**Study material**
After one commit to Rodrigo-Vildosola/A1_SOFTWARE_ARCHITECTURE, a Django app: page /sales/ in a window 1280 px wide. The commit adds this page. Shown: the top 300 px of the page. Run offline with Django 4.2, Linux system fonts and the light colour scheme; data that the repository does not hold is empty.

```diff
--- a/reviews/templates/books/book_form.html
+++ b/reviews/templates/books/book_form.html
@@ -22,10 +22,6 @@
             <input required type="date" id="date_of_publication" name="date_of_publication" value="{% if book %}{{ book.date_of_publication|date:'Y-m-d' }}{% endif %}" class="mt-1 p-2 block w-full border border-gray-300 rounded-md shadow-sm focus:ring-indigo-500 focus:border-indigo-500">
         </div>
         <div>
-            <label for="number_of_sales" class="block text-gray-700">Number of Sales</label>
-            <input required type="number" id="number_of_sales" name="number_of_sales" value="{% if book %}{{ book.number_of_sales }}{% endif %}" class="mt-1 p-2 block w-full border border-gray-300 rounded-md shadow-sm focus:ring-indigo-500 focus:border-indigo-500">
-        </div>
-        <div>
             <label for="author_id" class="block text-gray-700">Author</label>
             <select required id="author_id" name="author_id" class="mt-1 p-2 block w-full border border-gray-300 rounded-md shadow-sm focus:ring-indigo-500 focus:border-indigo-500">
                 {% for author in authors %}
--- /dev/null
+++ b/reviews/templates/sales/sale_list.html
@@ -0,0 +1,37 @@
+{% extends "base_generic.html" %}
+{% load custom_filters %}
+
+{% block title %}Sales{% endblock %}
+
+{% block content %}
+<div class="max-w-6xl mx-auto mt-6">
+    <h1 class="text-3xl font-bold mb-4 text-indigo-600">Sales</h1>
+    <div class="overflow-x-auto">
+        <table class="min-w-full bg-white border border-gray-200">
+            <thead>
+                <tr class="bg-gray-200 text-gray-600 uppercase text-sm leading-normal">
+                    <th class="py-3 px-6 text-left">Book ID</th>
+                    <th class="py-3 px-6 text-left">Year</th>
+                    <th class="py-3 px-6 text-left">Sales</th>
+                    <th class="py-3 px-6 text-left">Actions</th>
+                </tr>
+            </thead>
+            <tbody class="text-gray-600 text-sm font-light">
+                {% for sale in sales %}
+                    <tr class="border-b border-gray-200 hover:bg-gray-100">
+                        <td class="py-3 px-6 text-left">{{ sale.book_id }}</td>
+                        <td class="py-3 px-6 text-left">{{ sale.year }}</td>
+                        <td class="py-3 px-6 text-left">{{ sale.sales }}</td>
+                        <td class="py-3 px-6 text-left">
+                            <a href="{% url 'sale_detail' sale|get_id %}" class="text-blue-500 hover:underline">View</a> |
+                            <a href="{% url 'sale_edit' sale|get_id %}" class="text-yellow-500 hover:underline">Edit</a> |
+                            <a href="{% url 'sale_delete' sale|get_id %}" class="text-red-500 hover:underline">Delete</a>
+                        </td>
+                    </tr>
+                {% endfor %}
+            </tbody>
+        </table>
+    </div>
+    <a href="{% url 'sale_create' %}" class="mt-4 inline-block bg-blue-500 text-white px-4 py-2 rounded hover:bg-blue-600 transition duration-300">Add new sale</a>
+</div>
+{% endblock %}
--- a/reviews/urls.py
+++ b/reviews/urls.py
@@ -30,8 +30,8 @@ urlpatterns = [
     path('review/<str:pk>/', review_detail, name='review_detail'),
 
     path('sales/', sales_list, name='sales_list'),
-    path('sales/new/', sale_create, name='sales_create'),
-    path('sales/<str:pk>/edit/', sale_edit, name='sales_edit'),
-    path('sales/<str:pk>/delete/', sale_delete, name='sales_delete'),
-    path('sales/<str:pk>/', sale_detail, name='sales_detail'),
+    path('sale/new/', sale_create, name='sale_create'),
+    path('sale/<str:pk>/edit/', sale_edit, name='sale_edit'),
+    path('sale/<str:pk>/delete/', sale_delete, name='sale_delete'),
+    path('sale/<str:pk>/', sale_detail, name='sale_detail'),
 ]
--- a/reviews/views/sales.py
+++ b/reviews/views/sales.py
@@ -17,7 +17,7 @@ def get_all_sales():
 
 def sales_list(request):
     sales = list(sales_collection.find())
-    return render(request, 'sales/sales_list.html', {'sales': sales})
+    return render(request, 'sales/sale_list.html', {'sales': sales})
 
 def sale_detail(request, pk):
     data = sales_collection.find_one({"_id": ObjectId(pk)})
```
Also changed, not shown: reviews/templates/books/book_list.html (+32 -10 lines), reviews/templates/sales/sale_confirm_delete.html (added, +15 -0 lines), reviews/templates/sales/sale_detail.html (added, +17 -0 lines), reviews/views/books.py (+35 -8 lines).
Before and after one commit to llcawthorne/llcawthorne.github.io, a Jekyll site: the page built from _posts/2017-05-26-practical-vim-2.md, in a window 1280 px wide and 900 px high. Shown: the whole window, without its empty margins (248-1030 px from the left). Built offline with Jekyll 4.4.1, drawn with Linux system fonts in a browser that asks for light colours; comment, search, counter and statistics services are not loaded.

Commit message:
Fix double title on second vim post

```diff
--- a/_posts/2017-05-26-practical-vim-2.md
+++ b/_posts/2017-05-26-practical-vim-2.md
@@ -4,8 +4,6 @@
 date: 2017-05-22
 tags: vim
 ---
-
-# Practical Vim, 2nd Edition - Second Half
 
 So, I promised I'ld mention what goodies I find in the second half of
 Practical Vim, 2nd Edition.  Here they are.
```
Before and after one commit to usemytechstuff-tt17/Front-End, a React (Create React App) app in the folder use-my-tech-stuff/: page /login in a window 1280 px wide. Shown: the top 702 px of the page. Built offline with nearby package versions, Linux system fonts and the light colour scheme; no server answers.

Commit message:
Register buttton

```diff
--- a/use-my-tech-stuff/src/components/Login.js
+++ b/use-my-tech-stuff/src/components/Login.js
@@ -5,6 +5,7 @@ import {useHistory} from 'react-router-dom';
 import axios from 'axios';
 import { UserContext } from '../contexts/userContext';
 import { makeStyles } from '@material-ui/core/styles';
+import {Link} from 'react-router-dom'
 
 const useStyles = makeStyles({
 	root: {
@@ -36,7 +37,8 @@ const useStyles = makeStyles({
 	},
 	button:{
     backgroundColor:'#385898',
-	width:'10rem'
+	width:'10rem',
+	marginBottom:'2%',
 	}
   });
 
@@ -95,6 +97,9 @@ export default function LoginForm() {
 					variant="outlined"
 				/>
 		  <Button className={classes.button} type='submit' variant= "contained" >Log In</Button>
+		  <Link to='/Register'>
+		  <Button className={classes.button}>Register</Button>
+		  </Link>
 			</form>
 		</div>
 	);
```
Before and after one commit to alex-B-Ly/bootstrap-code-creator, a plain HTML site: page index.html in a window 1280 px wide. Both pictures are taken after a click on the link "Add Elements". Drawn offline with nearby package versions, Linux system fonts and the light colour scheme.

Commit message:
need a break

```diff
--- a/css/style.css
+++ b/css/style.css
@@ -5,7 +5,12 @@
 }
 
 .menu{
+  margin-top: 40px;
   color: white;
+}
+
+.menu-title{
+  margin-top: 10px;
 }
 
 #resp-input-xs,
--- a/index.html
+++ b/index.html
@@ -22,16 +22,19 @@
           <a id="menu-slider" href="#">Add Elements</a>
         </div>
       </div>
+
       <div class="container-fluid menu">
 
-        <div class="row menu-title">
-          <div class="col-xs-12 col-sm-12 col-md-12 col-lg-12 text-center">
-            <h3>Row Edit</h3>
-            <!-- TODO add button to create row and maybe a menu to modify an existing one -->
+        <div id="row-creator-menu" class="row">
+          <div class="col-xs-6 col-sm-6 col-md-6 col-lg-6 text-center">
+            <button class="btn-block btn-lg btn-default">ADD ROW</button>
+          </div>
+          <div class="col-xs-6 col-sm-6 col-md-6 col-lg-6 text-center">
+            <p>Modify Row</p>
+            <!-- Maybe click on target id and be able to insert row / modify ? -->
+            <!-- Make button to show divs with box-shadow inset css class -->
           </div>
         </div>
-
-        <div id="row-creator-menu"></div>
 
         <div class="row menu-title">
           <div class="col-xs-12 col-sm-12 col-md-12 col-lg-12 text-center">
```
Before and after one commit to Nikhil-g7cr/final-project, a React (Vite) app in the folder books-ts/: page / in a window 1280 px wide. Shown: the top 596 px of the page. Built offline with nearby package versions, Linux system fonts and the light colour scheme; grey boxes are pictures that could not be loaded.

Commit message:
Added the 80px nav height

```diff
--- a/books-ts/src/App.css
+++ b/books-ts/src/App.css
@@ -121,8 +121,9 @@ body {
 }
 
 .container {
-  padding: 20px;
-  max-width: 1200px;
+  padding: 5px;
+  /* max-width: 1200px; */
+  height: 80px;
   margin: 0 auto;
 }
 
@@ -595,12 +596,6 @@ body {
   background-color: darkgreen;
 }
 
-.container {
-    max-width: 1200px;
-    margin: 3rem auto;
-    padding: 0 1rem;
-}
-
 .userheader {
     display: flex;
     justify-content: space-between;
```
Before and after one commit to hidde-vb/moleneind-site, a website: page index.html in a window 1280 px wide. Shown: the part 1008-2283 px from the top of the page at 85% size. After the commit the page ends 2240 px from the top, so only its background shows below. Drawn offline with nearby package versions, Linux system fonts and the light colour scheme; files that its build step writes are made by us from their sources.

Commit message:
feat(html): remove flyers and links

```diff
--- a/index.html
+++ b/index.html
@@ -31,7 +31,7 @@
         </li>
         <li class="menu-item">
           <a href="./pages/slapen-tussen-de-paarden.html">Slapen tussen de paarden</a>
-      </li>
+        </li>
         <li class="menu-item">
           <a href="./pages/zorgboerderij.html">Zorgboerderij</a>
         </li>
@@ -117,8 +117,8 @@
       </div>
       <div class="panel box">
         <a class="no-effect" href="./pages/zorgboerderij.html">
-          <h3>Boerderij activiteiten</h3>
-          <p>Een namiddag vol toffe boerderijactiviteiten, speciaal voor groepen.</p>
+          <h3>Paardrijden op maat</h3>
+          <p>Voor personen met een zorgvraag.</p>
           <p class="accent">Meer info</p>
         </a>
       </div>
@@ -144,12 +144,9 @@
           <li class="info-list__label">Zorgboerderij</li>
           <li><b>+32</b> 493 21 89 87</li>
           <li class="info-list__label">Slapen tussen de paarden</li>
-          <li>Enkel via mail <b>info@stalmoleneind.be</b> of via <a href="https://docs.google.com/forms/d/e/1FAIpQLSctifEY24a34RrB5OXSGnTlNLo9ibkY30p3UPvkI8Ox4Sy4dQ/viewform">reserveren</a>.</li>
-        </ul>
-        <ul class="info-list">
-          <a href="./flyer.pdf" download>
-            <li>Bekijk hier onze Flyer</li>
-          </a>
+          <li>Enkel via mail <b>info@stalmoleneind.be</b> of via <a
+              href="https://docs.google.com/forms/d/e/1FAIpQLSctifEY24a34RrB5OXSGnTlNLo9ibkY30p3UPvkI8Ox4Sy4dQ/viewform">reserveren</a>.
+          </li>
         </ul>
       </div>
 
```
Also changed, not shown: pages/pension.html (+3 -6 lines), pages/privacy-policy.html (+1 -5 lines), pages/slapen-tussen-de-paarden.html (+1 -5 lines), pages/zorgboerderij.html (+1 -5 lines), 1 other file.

**Work to complete**
Looking only at the entries, count the lines that contain the word "router", then state that count and nothing else.

**Response**
2